> **GIVEN INFORMATION**
---+---

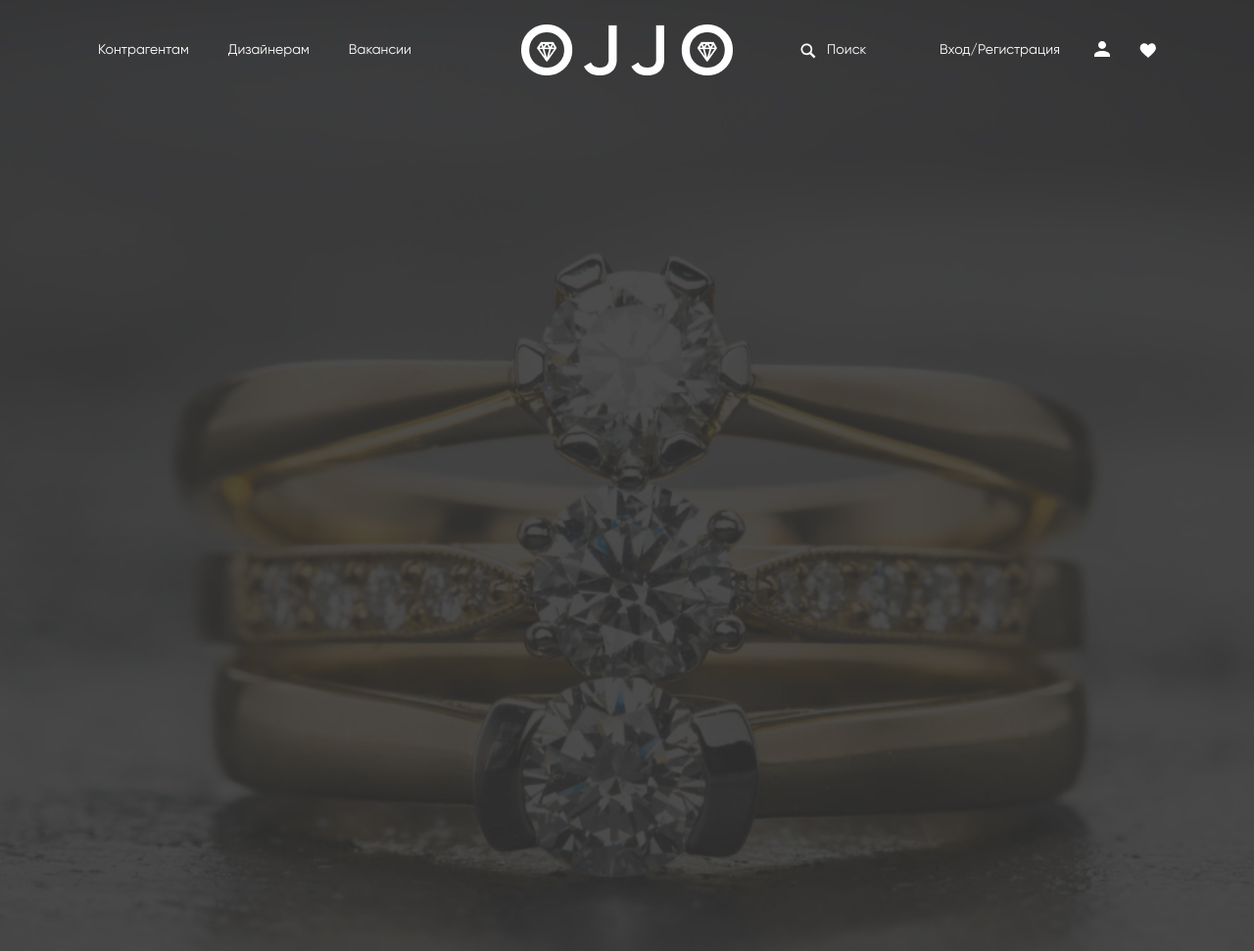
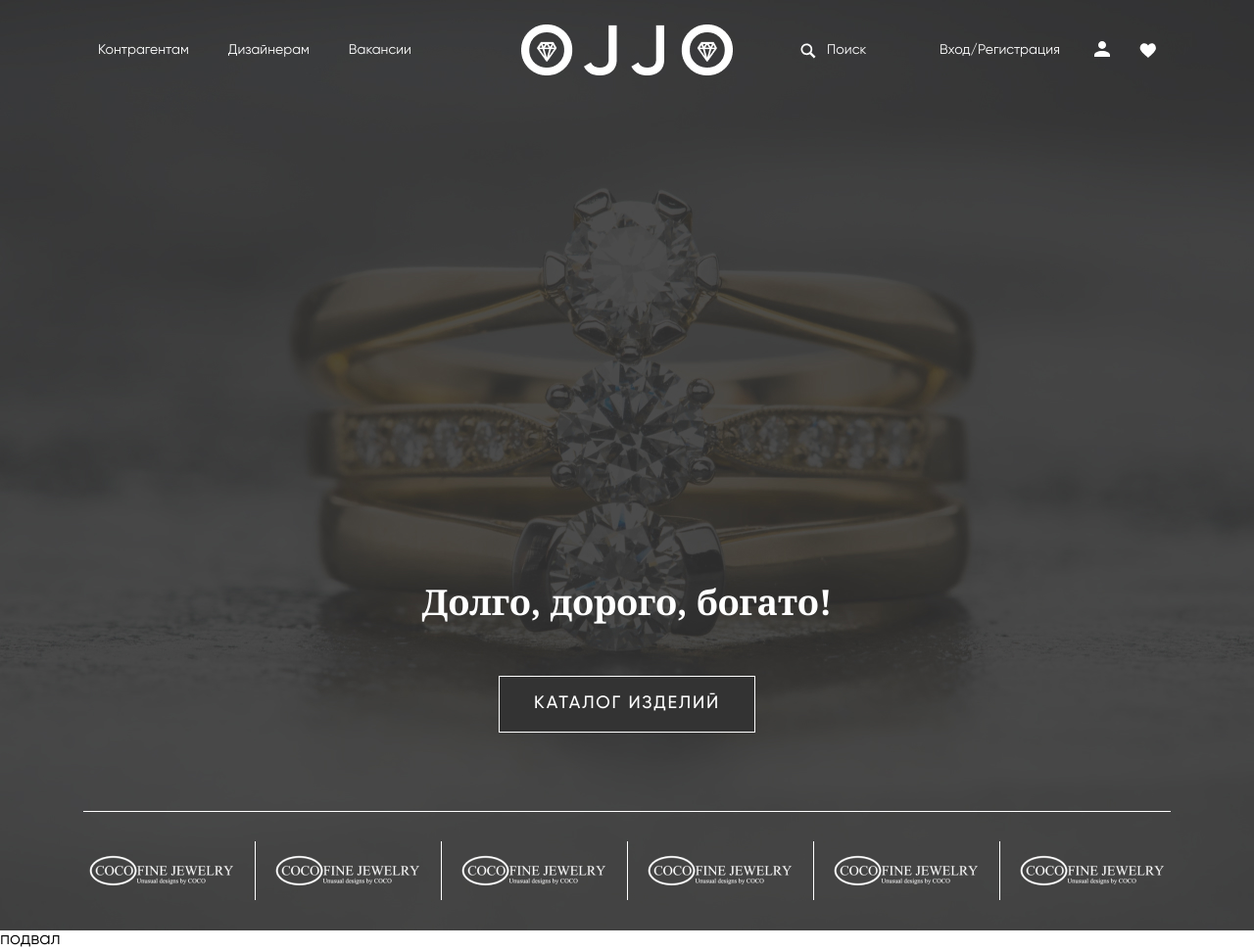
Before and after one commit to Deddoctor30/Ojjo, a plain HTML site: page Index.html in a window 1280 px wide. Shown: the top 971 px of the page at 98% size. Drawn offline with Linux system fonts and the light colour scheme.

Commit message:
+main page

```diff
--- a/Index.html
+++ b/Index.html
@@ -65,23 +65,28 @@
 
       <main class="page">
          <section class="page__main main">
-            <div class="main__container">
+            <div class="main__bg img-adaptiv"><img src="/img/main/main__bg.jpg" alt="bg image"></div>
+            <div class="main__container container">
                <div class="main__inner">
-                  <div class="main__bg img-adaptiv"><img src="/img/main/main__bg.jpg" alt="bg image"></div>
-               </div>
                   <div class="main__content">
                      <div class="main__title">Долго, дорого, богато!</div>
-                  <div class="main__catalog">каталог изделий </div>
+                     <div class="main__catalog"><a href="#">каталог изделий</a></div>
                   </div>
                   <div class="main__partners partners">
                      <div class="partners__row">
                         <div class="partners__colimns">
                            <div class="partners__item"><img src="/img/main/main__partners.png" alt="Partners"></div>
+                           <div class="partners__item--line"></div>
                            <div class="partners__item"><img src="/img/main/main__partners.png" alt="Partners"></div>
+                           <div class="partners__item--line"></div>
                            <div class="partners__item"><img src="/img/main/main__partners.png" alt="Partners"></div>
+                           <div class="partners__item--line"></div>
                            <div class="partners__item"><img src="/img/main/main__partners.png" alt="Partners"></div>
+                           <div class="partners__item--line"></div>
                            <div class="partners__item"><img src="/img/main/main__partners.png" alt="Partners"></div>
+                           <div class="partners__item--line"></div>
                            <div class="partners__item"><img src="/img/main/main__partners.png" alt="Partners"></div>
+                        </div>
                      </div>
                   </div>
                </div>
--- a/scss/style.scss
+++ b/scss/style.scss
@@ -3,6 +3,7 @@
 // _________________________Шрифты____________________________________
 @import url(/fonts/gilroy/regular/style.css);
 @import url(/fonts/gilroy/medium/style.css);
+@import url('https://fonts.googleapis.com/css2?family=Noto+Serif:wght@700&display=swap');
 // __________________________Текст____________________________________
 
 html, body {
@@ -167,6 +168,7 @@ html, body {
          justify-content: center;
       }
       form {
+         width: 104.5px;
          background-color: rgba(0, 0, 0, 0);
          }
       button {
@@ -264,42 +266,132 @@ html, body {
    flex: 1 1 auto;
 
    &__main {
+      min-height: 950px;
+      position: relative;
    }
 }
 
 .main {
-
    &__container {
    }
 
    &__inner {
+      display: flex;
+      flex-direction: column;
+      justify-content: flex-end;
+      margin: -360px 0px 0px 0px;
+      @media (max-width:993px) {
+         margin: -420px 0px 0px 0px;
+      }
    }
 
    &__bg {
-      padding: 100% 0px 0px 0px;
+      padding: 950px 0px 0px 0px;
+      z-index: 1;
    }
 
    &__content {
+      display: flex;
+      flex-direction: column;
+      align-items: center;
+      margin: 0px 0px 80px 0px;
+      z-index: 50;
    }
 
    &__title {
+      font-weight: 700;
+      font-size: 36px;
+      line-height: 140%;
+      font-family: 'Noto Serif', serif;
+      color: #FFFFFF;
+      text-align: center;
+      margin: 0px 0px 50px 0px;
    }
 
    &__catalog {
+      font-weight: 500;
+      font-size: 18px;
+      line-height: 140%;
+      color: #FFFFFF;
+      text-transform: uppercase;
+      padding: 15px 35px;
+      display: inline-block;
+      background-color: #333333;
+      border: 1px solid white;
+      letter-spacing: 0.1em;
+      transition: 0.3s all ease 0s;
+      &:hover {
+         background-color: rgb(92, 92, 92);
+      }
    }
 
    &__partners {
    }
 }
 .partners {
+   z-index: 50;
+   padding: 30px 0px;
+   border-top: 1px solid white;
 
    &__row {
    }
 
    &__colimns {
+      display: flex;
+      justify-content: space-between;
+      flex-wrap: wrap;
    }
 
    &__item {
+      width: 160px;
+      height: 60px;
+      position: relative;
+
+      img {
+         width: 100%;
+         height: 100%;
+         object-fit: cover;
+         object-position: center;
+      }
+   }
+   &__item--line {
+      width: 1px;
+      height: 100%;
+      position: relative;
+      &::after {
+         content: "";
+         border-right: 1px solid white;
+         background-size: 20px;
+         position: absolute;
+         width: 1px;
+         height: 60px;
+         top: 0;
+         left: 0;
+      }
+      @media (max-width:994px){
+         &:nth-child(10){
+            display: none;
+         }
+      }
+      @media (max-width:833px){
+         &:nth-child(8){
+            display: none;
+         }
+         &:nth-child(10){
+            display: none;
+         }
+      }
+      @media (max-width:671px){
+         &:nth-child(10){
+            display: inline;
+         }
+         &:nth-child(8){
+            display: inline;
+         }
+         &:nth-child(6){
+            display: none;
+         }
+      }
    }
 }
 
```
Also changed, not shown: css/style.css. Lines whose indentation alone changed are shown as unchanged.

---+---

> **TASK PROMPT**
Go through the material line by line. Show each line that contains the string "fonts".

> **ANSWER AREA**
Before and after one commit to Deddoctor30/Ojjo, a plain HTML site: page Index.html in a window 1280 px wide. Shown: the top 971 px of the page at 98% size. Drawn offline with Linux system fonts and the light colour scheme.
 @import url(/fonts/gilroy/regular/style.css);
 @import url(/fonts/gilroy/medium/style.css);
+@import url('https://fonts.googleapis.com/css2?family=Noto+Serif:wght@700&display=swap');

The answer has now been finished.